  1. 1. By: SKANDA<br />Electronics and Communication Dept.<br />NMAM Institute of Technology<br />8/9/2010<br />1<br />
  2. 2. Introduction of EDGE<br />Necessary Technologies to support EDGE<br />Upgrading GSM to EDGE<br />The Transmission techniques behind EDGE<br />The Technology of EDGE<br />Benefits<br />Future of EDGE<br />Question and Answer Session<br />8/9/2010<br />2<br />
  3. 3. EDGE stands for Enhanced Data rates for GSM(or Global) Evolution. It is also called as Enhanced GPRS.<br />EDGE is a high-speed mobile data standard. This technology gives GSMthe capacity to match the services offered by 3G network.<br />EDGE is considered as a 2.75 generationstandard that is seen as a transition from 2G to 3G.<br />8/9/2010<br />3<br />
  4. 4. EDGE allows data transmission speeds up to 473.6 Kbps.<br />The idea behind EDGE is to increase the data rate that can be achieved with GSM by changing the type of modulation used while still working with existing GSM and GPRS network.<br />EDGE devices are backwards compatible with GPRS and will be able to operate on GPRS networks where EDGE has not yet been deployed. <br />EDGE deployment began in 2003. Initially in North America <br />8/9/2010<br />4<br />

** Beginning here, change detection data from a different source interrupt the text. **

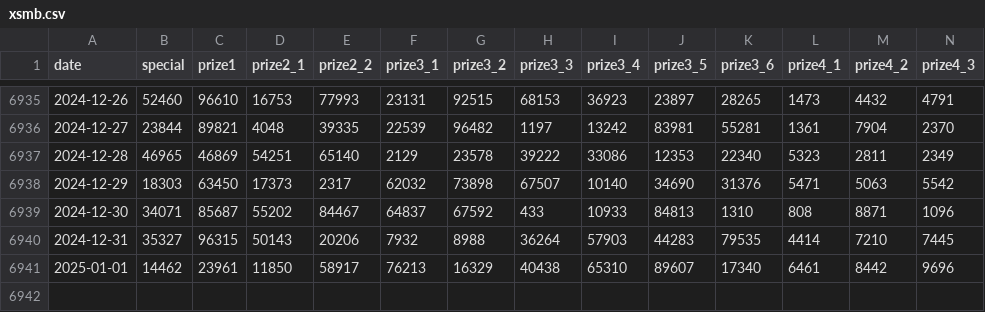
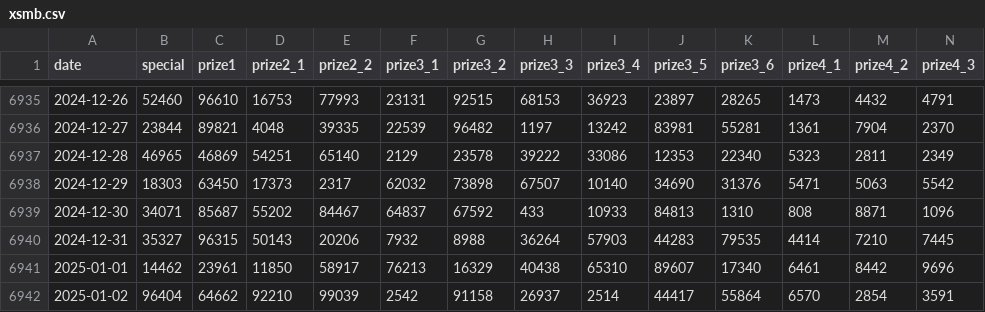
Before and after one commit to LEDO-DEV-SITE-OSCAR/LE-VAN-DO---API-XSMB, a CSV file: data/xsmb.csv, drawn as a sheet; only a part is shown, gaps mark what is left out; rows hold the shown columns only; the diff names each change by its address in the sheet, - before the commit and + after, or states it on an @@ line.

```diff
--- a/data/xsmb.csv
+++ b/data/xsmb.csv
+row 6942: 2025-01-02 | 96404 | 64662 | 92210 | 99039 | 2542 | 91158 | 26937 | 2514 | 44417 | 55864 | 6570 | 2854 | 3591
```
Also changed, not shown: data/xsmb-2-digits.csv, 12 other files.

  5. 5. GSM (Global System for Mobile Comm.):<br />Is the largest mobile standard in use today used in over 200 countries. More than 70 percent of the world's mobile phones operate on GSM.<br />GSM users enjoy worldwide roaming.<br />GSM is implemented in, 800MHz, 900MHz, 1800MHz and 1900MHz frequency bands. <br />8/9/2010<br />5<br />
  6. 6. 2. GPRS (General Packet Radio Service): <br />An enhancement for GSM networks that introduces packet data transmission. <br />GPRS uses radio spectrum very efficiently and provides users with "always on" connectivity and greater bandwidth. It uses Gaussian minimum shift keying.<br />GPRS delivers speeds of up to 115kbps.<br />8/9/2010<br />6<br />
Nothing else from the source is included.